There are no chemical treatments, in or out of the vineyards. Harvest is done by hand, late in the season to obtain full natural ripeness and complexity. Only natural yeasts are used to start fermentations. And little is done along the process other than patient guidance to its natural end. It is wine made the traditional way with respect to nature. As some of the others of his era have recently passed on as well (Marcel Lapierre in 2010), there is a sense that the pattern set here in Beaujolais will be altered. With so much natural beauty remaining though, it will take more than a gang of four to do so. Afterall, it is now almost tradition.
Three decades ago, Joseph Chamonard was a recognized Beaujolais producer part of a group of friends, amongst some of the best Beaujolais’ producers, including late Marcel Lapierre, Guy Breton, Jean-Paul Thévenet, Jean Foillard, and their mentor late Jules Chauvet. Unfortunately, Joseph Chamonard died in 1990. His daughter Geneviève, helped by her husband Jean-Claude Chanudet, continued making supple and fruit forward Beaujolais wine in the same old traditional way, walking in the steps of her father with combined Biodynamic-organic methods and respect for the natural environment. Recently imported by Savio Soares in New York, Chamonard’s wines were barely distributed outside of the local market and were apparently difficult to find even in Paris. Now available in New York, Chamonard’s wines feature on the selection of some of the most established wine boutiques and restaurants, with one of the most expressive Morgon available in the New York market.
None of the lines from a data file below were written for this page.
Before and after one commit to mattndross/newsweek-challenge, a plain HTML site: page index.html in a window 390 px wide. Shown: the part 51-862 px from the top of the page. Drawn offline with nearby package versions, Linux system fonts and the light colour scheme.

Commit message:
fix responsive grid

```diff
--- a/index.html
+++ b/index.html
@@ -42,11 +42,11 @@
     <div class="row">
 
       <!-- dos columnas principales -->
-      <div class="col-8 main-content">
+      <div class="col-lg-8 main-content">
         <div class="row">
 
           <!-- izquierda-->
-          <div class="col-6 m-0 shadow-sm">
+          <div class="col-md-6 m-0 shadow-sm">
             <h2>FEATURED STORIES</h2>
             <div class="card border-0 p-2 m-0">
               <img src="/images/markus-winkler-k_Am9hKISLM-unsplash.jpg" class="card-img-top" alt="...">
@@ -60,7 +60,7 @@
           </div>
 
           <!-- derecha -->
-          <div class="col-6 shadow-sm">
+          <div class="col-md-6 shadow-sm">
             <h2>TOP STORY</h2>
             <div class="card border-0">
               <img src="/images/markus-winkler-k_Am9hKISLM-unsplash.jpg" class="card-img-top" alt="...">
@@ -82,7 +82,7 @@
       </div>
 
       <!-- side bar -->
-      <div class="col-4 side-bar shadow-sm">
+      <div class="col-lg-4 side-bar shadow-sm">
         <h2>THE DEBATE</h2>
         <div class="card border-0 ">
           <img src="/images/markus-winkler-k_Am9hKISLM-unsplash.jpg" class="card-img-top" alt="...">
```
The 2009 vintage has become a true classic in Beaujolais, and the 2009 Chamonard Morgon reveals the high quality of the vintage and the ripeness of the fruit topped with an attractive Terroir driven attitude. The nose is very fragrant, with straightforward aromas of light cherry and raspberry, and earthy notes. Light to medium in body, the wine is perfectly balanced between full fruit and lively acidity, with an earthy touch on the finish. Long, robust, a touch rustic yet so structured, ample and complex, this wine possesses the richness characteristic of the village of Morgon wines and great ageing potential. A bit tight just after opening, it needs at least 30 minutes of aeration or even decanting to fully express all its nuances.
I have really enjoyed the last 3 vintages (2006, 07 and 08) and need to admit that the 2009 vintage is the one that reveals the most fruit, ripeness and length. In my opinion, I just bought more Beaujolais (from diverse producers) from this exceptional vintage and, if I may, I will certainly encourage you to do the same before the vintage runs out. However, if you can’t, it seems that 2010 shouldn’t be so bad either.
LeDom du Vin
Most info partly taken and partially edited from the importer website at http://savioselections.com
Step into the Green! Drink more Biodynamic, Biologique and Organic wines and spirits and food) from sustainable culture and respect the environment! Support the right causes for the Planet and all the people suffering all around the globe! Also follow projects and products from the Fair Trade, an organized social movement and market-based approach that aims to help producers in developing countries obtain better trading conditions and promote sustainability. Also support 1% for the Planet, an alliance of businesses that donate at least 1% of their annual revenues to environmental organizations worldwide. "Commerce Equitable" or "Fair Trade" is evidently and more than ever a needed movement connecting producers and customers, to be aware of others and their cultural and traditional products based on high quality, natural components and craftsmanship.